What you need to do: Look through the records and copy each line that has "ipynb" in it.

Dataset records:
○ ○ ○ ○ ○ ○ ○

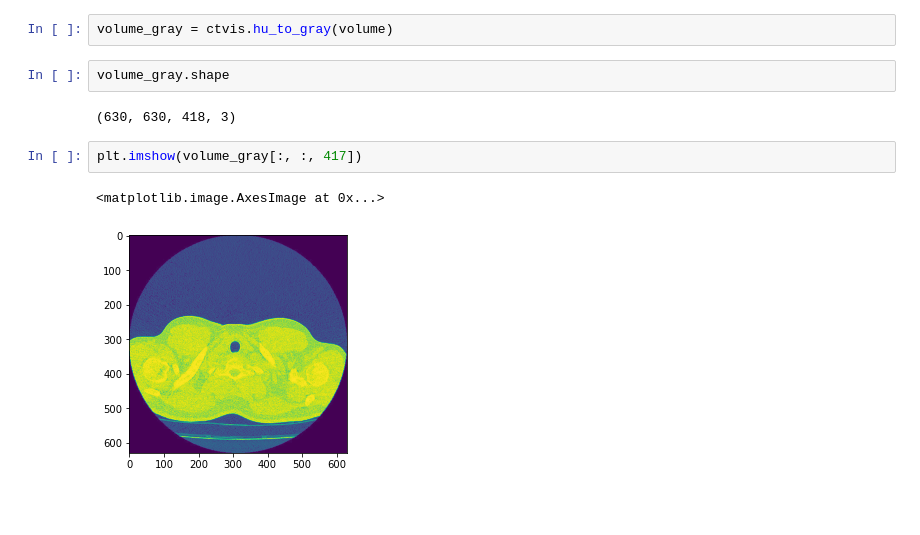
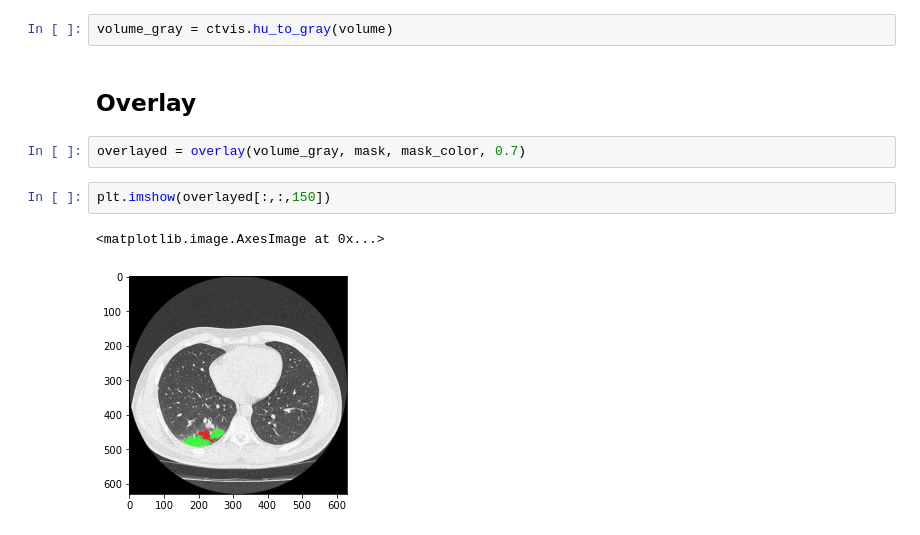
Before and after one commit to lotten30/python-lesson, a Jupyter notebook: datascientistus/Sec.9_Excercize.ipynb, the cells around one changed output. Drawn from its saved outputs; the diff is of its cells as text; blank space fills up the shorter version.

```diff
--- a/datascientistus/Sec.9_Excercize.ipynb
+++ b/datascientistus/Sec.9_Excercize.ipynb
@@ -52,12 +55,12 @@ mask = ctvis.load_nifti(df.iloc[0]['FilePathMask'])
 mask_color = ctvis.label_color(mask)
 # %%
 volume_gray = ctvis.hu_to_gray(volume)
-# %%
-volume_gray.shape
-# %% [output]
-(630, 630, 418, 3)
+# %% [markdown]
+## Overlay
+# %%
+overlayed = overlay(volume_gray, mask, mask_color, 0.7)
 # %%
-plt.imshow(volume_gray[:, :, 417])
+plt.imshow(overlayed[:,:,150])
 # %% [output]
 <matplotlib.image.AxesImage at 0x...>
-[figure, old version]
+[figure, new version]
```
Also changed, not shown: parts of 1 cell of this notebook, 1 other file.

○ ○ ○ ○ ○ ○ ○

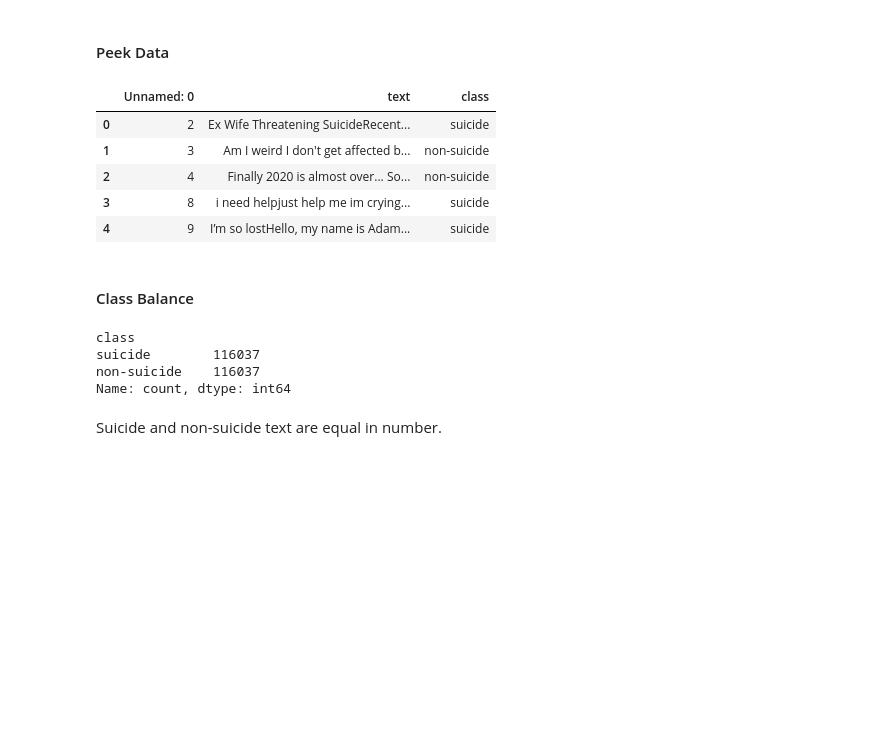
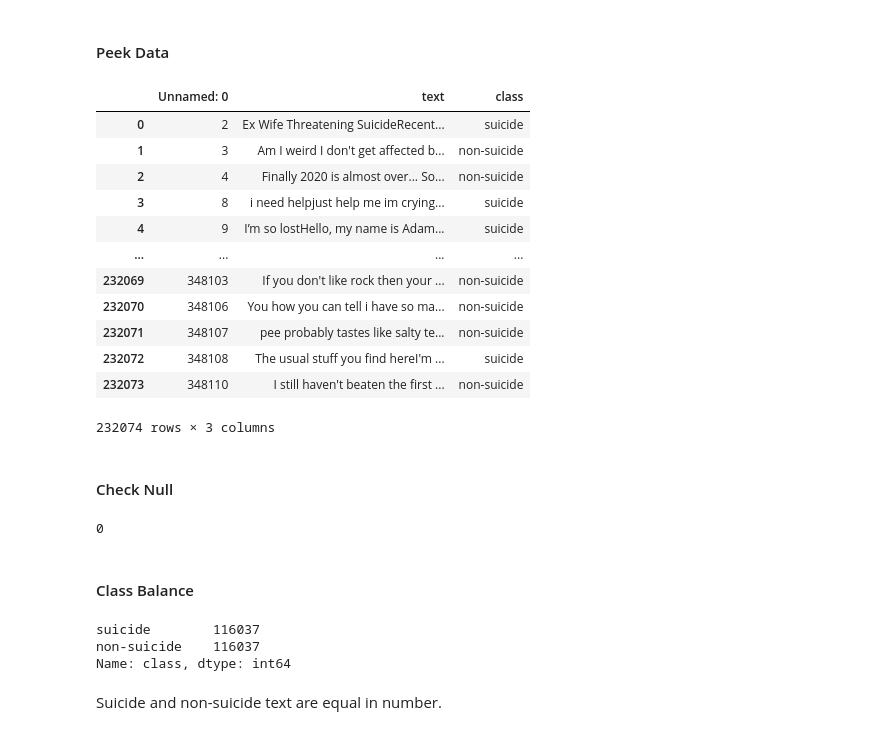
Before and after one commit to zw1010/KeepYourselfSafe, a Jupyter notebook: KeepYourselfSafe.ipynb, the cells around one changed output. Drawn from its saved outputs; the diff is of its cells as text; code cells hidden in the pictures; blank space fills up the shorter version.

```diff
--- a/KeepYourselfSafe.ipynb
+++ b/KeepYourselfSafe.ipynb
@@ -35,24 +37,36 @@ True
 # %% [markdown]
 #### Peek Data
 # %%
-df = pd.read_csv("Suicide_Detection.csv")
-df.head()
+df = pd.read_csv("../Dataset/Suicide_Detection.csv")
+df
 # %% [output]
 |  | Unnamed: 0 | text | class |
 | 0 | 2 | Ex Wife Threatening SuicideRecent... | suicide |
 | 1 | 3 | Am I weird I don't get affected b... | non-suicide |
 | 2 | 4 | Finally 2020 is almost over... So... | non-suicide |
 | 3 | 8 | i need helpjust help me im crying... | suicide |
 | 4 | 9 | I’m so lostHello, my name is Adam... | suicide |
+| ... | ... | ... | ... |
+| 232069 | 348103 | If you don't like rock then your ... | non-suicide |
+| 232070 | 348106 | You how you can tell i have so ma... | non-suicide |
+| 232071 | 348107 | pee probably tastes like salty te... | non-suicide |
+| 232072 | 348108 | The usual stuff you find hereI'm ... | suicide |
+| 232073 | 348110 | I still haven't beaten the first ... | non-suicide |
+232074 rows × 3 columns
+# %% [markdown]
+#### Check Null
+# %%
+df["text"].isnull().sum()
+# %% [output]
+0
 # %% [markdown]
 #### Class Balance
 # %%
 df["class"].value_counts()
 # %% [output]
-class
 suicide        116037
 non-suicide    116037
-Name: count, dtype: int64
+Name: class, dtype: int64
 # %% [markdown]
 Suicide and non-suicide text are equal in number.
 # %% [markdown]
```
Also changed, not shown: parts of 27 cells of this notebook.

○ ○ ○ ○ ○ ○ ○

Exercise output:
Before and after one commit to lotten30/python-lesson, a Jupyter notebook: datascientistus/Sec.9_Excercize.ipynb, the cells around one changed output. Drawn from its saved outputs; the diff is of its cells as text; blank space fills up the shorter version.
--- a/datascientistus/Sec.9_Excercize.ipynb
+++ b/datascientistus/Sec.9_Excercize.ipynb
Before and after one commit to zw1010/KeepYourselfSafe, a Jupyter notebook: KeepYourselfSafe.ipynb, the cells around one changed output. Drawn from its saved outputs; the diff is of its cells as text; code cells hidden in the pictures; blank space fills up the shorter version.
--- a/KeepYourselfSafe.ipynb
+++ b/KeepYourselfSafe.ipynb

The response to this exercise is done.